## Goal of the exercise:
Line by line, give the data again exactly as it appears, but without pictures.
(Input for this task)
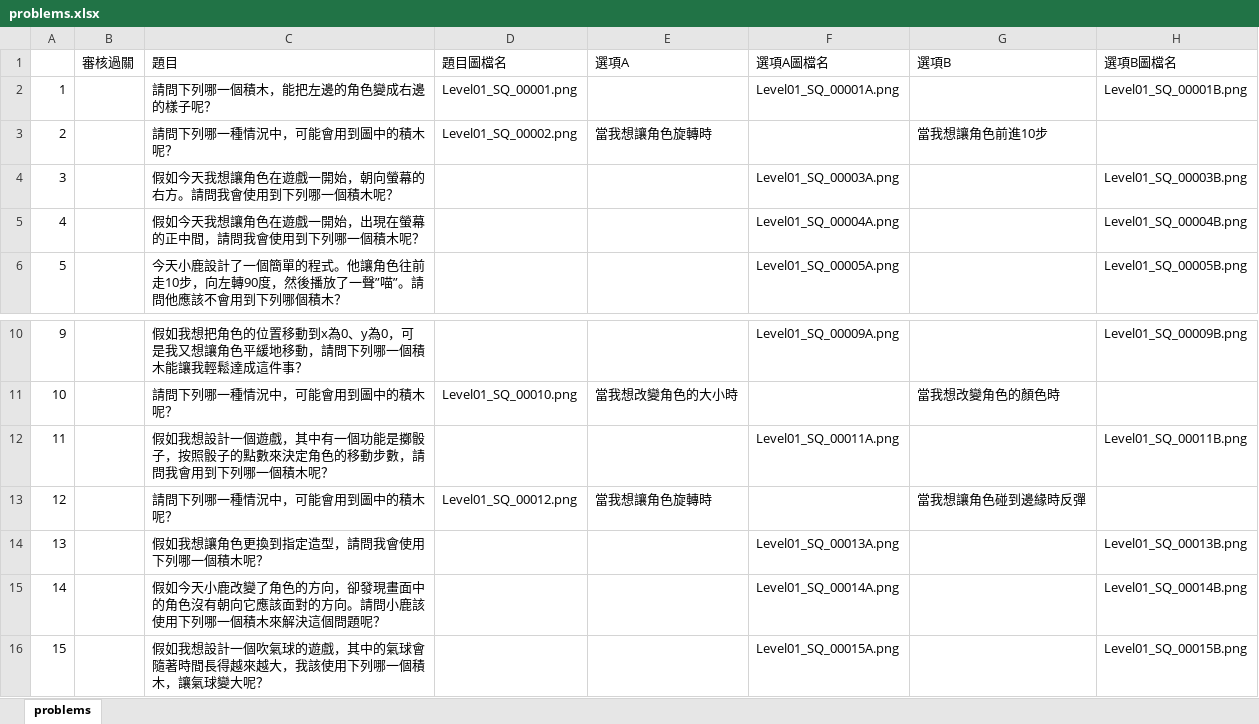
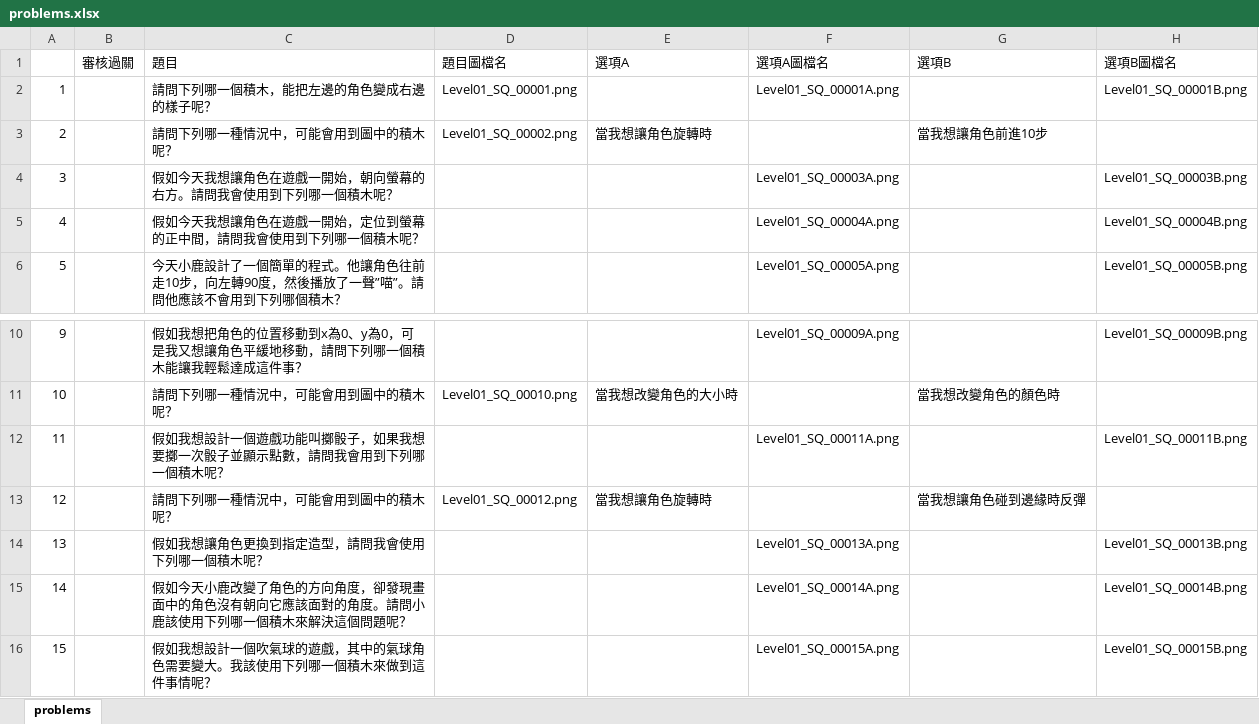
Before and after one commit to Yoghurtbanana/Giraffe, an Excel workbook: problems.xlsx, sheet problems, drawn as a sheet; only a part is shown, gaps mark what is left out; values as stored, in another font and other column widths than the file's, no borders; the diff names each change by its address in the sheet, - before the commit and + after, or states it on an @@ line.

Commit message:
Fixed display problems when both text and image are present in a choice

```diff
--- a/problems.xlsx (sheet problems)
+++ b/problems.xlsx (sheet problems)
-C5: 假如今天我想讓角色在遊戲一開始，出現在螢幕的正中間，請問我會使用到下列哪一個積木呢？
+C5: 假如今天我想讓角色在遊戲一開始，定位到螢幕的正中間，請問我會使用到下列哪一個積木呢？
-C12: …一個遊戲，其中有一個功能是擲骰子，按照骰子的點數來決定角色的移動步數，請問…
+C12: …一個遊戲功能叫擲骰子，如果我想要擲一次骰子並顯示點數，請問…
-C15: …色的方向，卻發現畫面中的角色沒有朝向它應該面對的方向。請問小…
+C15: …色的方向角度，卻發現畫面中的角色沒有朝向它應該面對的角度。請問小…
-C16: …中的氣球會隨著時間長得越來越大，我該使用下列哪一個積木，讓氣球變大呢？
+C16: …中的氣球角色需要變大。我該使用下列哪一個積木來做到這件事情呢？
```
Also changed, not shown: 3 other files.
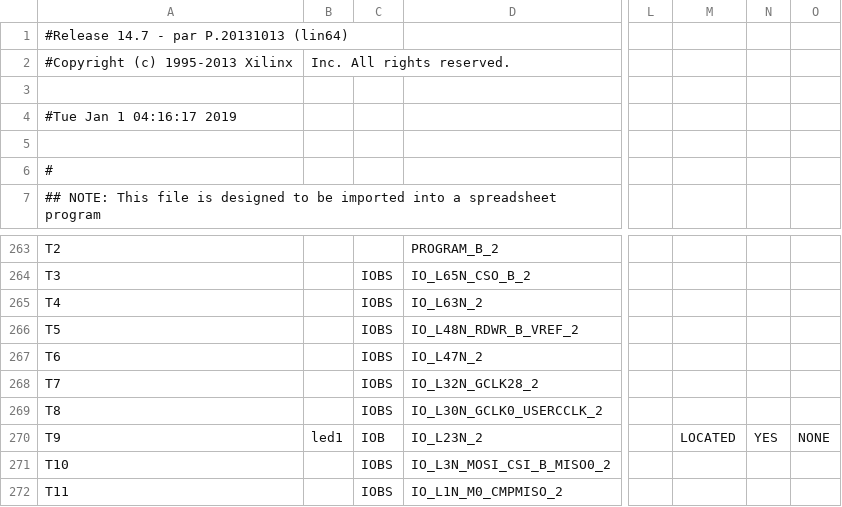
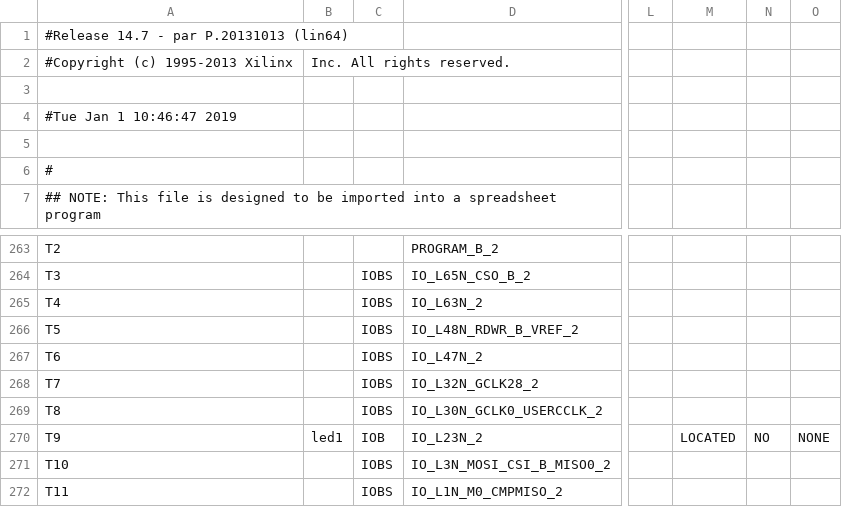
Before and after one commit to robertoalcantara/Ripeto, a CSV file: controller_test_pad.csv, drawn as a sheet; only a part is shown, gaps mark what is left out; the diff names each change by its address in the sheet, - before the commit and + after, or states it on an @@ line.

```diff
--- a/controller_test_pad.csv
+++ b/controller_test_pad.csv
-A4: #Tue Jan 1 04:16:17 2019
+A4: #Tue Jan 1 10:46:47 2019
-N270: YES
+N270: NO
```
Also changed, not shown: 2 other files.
(End Input for this task)
## Problem solution:
Before and after one commit to Yoghurtbanana/Giraffe, an Excel workbook: problems.xlsx, sheet problems, drawn as a sheet; only a part is shown, gaps mark what is left out; values as stored, in another font and other column widths than the file's, no borders; the diff names each change by its address in the sheet, - before the commit and + after, or states it on an @@ line.

Commit message:
Fixed display problems when both text and image are present in a choice

```diff
--- a/problems.xlsx (sheet problems)
+++ b/problems.xlsx (sheet problems)
-C5: 假如今天我想讓角色在遊戲一開始，出現在螢幕的正中間，請問我會使用到下列哪一個積木呢？
+C5: 假如今天我想讓角色在遊戲一開始，定位到螢幕的正中間，請問我會使用到下列哪一個積木呢？
-C12: …一個遊戲，其中有一個功能是擲骰子，按照骰子的點數來決定角色的移動步數，請問…
+C12: …一個遊戲功能叫擲骰子，如果我想要擲一次骰子並顯示點數，請問…
-C15: …色的方向，卻發現畫面中的角色沒有朝向它應該面對的方向。請問小…
+C15: …色的方向角度，卻發現畫面中的角色沒有朝向它應該面對的角度。請問小…
-C16: …中的氣球會隨著時間長得越來越大，我該使用下列哪一個積木，讓氣球變大呢？
+C16: …中的氣球角色需要變大。我該使用下列哪一個積木來做到這件事情呢？
```
Also changed, not shown: 3 other files.
Before and after one commit to robertoalcantara/Ripeto, a CSV file: controller_test_pad.csv, drawn as a sheet; only a part is shown, gaps mark what is left out; the diff names each change by its address in the sheet, - before the commit and + after, or states it on an @@ line.

```diff
--- a/controller_test_pad.csv
+++ b/controller_test_pad.csv
-A4: #Tue Jan 1 04:16:17 2019
+A4: #Tue Jan 1 10:46:47 2019
-N270: YES
+N270: NO
```
Also changed, not shown: 2 other files.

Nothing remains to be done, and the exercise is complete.